• BRIEF: The expected response is the full set of records, unchanged.

DATASET RECORDS START

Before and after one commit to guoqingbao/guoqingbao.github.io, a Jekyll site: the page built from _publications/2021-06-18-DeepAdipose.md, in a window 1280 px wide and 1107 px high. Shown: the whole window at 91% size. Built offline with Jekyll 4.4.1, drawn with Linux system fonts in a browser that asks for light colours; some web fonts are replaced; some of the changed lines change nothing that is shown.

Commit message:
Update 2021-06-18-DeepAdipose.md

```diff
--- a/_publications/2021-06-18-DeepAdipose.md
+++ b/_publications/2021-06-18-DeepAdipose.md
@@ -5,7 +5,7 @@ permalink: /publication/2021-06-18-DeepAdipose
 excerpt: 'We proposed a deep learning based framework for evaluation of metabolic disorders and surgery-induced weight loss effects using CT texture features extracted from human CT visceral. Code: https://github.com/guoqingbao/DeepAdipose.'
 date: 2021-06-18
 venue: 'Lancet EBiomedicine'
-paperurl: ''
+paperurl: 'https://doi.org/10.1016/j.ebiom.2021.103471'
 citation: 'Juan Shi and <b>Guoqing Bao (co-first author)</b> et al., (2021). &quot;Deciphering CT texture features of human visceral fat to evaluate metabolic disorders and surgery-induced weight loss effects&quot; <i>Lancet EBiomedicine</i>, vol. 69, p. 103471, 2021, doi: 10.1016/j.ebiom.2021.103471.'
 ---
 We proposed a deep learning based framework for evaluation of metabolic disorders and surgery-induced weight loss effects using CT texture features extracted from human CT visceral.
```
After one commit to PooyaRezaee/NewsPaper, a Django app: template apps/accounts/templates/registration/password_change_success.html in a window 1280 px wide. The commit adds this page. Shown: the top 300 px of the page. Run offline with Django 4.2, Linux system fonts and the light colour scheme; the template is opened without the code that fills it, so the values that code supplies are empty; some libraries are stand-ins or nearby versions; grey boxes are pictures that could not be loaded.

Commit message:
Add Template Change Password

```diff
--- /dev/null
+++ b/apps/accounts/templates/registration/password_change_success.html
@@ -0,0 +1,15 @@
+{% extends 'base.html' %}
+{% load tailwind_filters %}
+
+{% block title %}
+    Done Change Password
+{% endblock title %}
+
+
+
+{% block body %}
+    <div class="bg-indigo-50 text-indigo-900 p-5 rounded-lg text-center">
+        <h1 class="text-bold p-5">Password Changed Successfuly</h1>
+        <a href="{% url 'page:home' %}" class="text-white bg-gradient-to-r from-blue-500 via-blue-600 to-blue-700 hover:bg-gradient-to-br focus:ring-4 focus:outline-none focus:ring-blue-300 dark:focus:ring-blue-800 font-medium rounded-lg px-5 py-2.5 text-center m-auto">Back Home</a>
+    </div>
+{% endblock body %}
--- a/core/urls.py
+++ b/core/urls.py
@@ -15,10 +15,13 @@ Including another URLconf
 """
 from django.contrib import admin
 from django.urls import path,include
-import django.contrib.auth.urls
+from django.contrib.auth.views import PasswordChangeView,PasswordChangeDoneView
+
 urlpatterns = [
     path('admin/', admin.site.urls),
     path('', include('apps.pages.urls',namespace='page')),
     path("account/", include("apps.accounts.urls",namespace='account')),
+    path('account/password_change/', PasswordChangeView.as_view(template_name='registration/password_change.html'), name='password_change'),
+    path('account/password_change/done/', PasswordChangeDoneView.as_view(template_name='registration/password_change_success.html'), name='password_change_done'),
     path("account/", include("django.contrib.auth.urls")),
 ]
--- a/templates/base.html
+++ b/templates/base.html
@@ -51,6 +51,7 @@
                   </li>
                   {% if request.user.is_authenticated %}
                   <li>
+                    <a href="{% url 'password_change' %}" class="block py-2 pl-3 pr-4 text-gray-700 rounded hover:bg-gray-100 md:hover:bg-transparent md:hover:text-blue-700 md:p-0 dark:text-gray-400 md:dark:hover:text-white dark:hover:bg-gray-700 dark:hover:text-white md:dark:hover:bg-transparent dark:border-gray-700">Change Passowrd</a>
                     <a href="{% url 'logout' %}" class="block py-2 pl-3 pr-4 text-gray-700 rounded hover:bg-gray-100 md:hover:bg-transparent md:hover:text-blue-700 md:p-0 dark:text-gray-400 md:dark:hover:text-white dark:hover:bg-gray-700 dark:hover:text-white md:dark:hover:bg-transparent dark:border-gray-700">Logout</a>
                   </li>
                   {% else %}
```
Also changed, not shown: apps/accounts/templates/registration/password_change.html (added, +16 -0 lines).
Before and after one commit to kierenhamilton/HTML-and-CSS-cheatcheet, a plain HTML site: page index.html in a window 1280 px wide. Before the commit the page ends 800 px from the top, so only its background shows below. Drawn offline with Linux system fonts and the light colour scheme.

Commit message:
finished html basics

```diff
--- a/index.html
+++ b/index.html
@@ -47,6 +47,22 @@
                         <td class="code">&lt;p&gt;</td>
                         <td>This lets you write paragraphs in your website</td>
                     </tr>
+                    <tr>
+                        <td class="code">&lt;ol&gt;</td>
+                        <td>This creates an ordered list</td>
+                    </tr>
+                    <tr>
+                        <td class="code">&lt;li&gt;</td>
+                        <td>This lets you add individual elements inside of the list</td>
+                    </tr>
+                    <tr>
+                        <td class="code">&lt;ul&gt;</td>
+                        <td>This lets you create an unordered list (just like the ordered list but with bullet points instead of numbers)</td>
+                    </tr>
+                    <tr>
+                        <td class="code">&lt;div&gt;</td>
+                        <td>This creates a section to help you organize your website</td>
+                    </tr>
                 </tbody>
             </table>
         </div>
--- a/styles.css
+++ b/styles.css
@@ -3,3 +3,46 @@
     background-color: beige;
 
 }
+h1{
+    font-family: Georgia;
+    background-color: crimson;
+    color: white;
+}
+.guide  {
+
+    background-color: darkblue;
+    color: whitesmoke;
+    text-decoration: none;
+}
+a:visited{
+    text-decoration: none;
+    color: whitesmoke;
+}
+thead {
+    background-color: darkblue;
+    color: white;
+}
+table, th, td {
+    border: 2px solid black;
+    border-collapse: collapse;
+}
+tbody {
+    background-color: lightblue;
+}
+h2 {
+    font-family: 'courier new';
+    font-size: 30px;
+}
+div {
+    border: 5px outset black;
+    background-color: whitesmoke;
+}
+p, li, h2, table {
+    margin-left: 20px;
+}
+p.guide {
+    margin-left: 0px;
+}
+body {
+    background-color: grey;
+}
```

DATASET RECORDS END

• YOUR SOLUTION:
Before and after one commit to guoqingbao/guoqingbao.github.io, a Jekyll site: the page built from _publications/2021-06-18-DeepAdipose.md, in a window 1280 px wide and 1107 px high. Shown: the whole window at 91% size. Built offline with Jekyll 4.4.1, drawn with Linux system fonts in a browser that asks for light colours; some web fonts are replaced; some of the changed lines change nothing that is shown.

Commit message:
Update 2021-06-18-DeepAdipose.md

```diff
--- a/_publications/2021-06-18-DeepAdipose.md
+++ b/_publications/2021-06-18-DeepAdipose.md
@@ -5,7 +5,7 @@ permalink: /publication/2021-06-18-DeepAdipose
 excerpt: 'We proposed a deep learning based framework for evaluation of metabolic disorders and surgery-induced weight loss effects using CT texture features extracted from human CT visceral. Code: https://github.com/guoqingbao/DeepAdipose.'
 date: 2021-06-18
 venue: 'Lancet EBiomedicine'
-paperurl: ''
+paperurl: 'https://doi.org/10.1016/j.ebiom.2021.103471'
 citation: 'Juan Shi and <b>Guoqing Bao (co-first author)</b> et al., (2021). &quot;Deciphering CT texture features of human visceral fat to evaluate metabolic disorders and surgery-induced weight loss effects&quot; <i>Lancet EBiomedicine</i>, vol. 69, p. 103471, 2021, doi: 10.1016/j.ebiom.2021.103471.'
 ---
 We proposed a deep learning based framework for evaluation of metabolic disorders and surgery-induced weight loss effects using CT texture features extracted from human CT visceral.
```
After one commit to PooyaRezaee/NewsPaper, a Django app: template apps/accounts/templates/registration/password_change_success.html in a window 1280 px wide. The commit adds this page. Shown: the top 300 px of the page. Run offline with Django 4.2, Linux system fonts and the light colour scheme; the template is opened without the code that fills it, so the values that code supplies are empty; some libraries are stand-ins or nearby versions; grey boxes are pictures that could not be loaded.

Commit message:
Add Template Change Password

```diff
--- /dev/null
+++ b/apps/accounts/templates/registration/password_change_success.html
@@ -0,0 +1,15 @@
+{% extends 'base.html' %}
+{% load tailwind_filters %}
+
+{% block title %}
+    Done Change Password
+{% endblock title %}
+
+
+
+{% block body %}
+    <div class="bg-indigo-50 text-indigo-900 p-5 rounded-lg text-center">
+        <h1 class="text-bold p-5">Password Changed Successfuly</h1>
+        <a href="{% url 'page:home' %}" class="text-white bg-gradient-to-r from-blue-500 via-blue-600 to-blue-700 hover:bg-gradient-to-br focus:ring-4 focus:outline-none focus:ring-blue-300 dark:focus:ring-blue-800 font-medium rounded-lg px-5 py-2.5 text-center m-auto">Back Home</a>
+    </div>
+{% endblock body %}
--- a/core/urls.py
+++ b/core/urls.py
@@ -15,10 +15,13 @@ Including another URLconf
 """
 from django.contrib import admin
 from django.urls import path,include
-import django.contrib.auth.urls
+from django.contrib.auth.views import PasswordChangeView,PasswordChangeDoneView
+
 urlpatterns = [
     path('admin/', admin.site.urls),
     path('', include('apps.pages.urls',namespace='page')),
     path("account/", include("apps.accounts.urls",namespace='account')),
+    path('account/password_change/', PasswordChangeView.as_view(template_name='registration/password_change.html'), name='password_change'),
+    path('account/password_change/done/', PasswordChangeDoneView.as_view(template_name='registration/password_change_success.html'), name='password_change_done'),
     path("account/", include("django.contrib.auth.urls")),
 ]
--- a/templates/base.html
+++ b/templates/base.html
@@ -51,6 +51,7 @@
                   </li>
                   {% if request.user.is_authenticated %}
                   <li>
+                    <a href="{% url 'password_change' %}" class="block py-2 pl-3 pr-4 text-gray-700 rounded hover:bg-gray-100 md:hover:bg-transparent md:hover:text-blue-700 md:p-0 dark:text-gray-400 md:dark:hover:text-white dark:hover:bg-gray-700 dark:hover:text-white md:dark:hover:bg-transparent dark:border-gray-700">Change Passowrd</a>
                     <a href="{% url 'logout' %}" class="block py-2 pl-3 pr-4 text-gray-700 rounded hover:bg-gray-100 md:hover:bg-transparent md:hover:text-blue-700 md:p-0 dark:text-gray-400 md:dark:hover:text-white dark:hover:bg-gray-700 dark:hover:text-white md:dark:hover:bg-transparent dark:border-gray-700">Logout</a>
                   </li>
                   {% else %}
```
Also changed, not shown: apps/accounts/templates/registration/password_change.html (added, +16 -0 lines).
Before and after one commit to kierenhamilton/HTML-and-CSS-cheatcheet, a plain HTML site: page index.html in a window 1280 px wide. Before the commit the page ends 800 px from the top, so only its background shows below. Drawn offline with Linux system fonts and the light colour scheme.

Commit message:
finished html basics

```diff
--- a/index.html
+++ b/index.html
@@ -47,6 +47,22 @@
                         <td class="code">&lt;p&gt;</td>
                         <td>This lets you write paragraphs in your website</td>
                     </tr>
+                    <tr>
+                        <td class="code">&lt;ol&gt;</td>
+                        <td>This creates an ordered list</td>
+                    </tr>
+                    <tr>
+                        <td class="code">&lt;li&gt;</td>
+                        <td>This lets you add individual elements inside of the list</td>
+                    </tr>
+                    <tr>
+                        <td class="code">&lt;ul&gt;</td>
+                        <td>This lets you create an unordered list (just like the ordered list but with bullet points instead of numbers)</td>
+                    </tr>
+                    <tr>
+                        <td class="code">&lt;div&gt;</td>
+                        <td>This creates a section to help you organize your website</td>
+                    </tr>
                 </tbody>
             </table>
         </div>
--- a/styles.css
+++ b/styles.css
@@ -3,3 +3,46 @@
     background-color: beige;
 
 }
+h1{
+    font-family: Georgia;
+    background-color: crimson;
+    color: white;
+}
+.guide  {
+
+    background-color: darkblue;
+    color: whitesmoke;
+    text-decoration: none;
+}
+a:visited{
+    text-decoration: none;
+    color: whitesmoke;
+}
+thead {
+    background-color: darkblue;
+    color: white;
+}
+table, th, td {
+    border: 2px solid black;
+    border-collapse: collapse;
+}
+tbody {
+    background-color: lightblue;
+}
+h2 {
+    font-family: 'courier new';
+    font-size: 30px;
+}
+div {
+    border: 5px outset black;
+    background-color: whitesmoke;
+}
+p, li, h2, table {
+    margin-left: 20px;
+}
+p.guide {
+    margin-left: 0px;
+}
+body {
+    background-color: grey;
+}
```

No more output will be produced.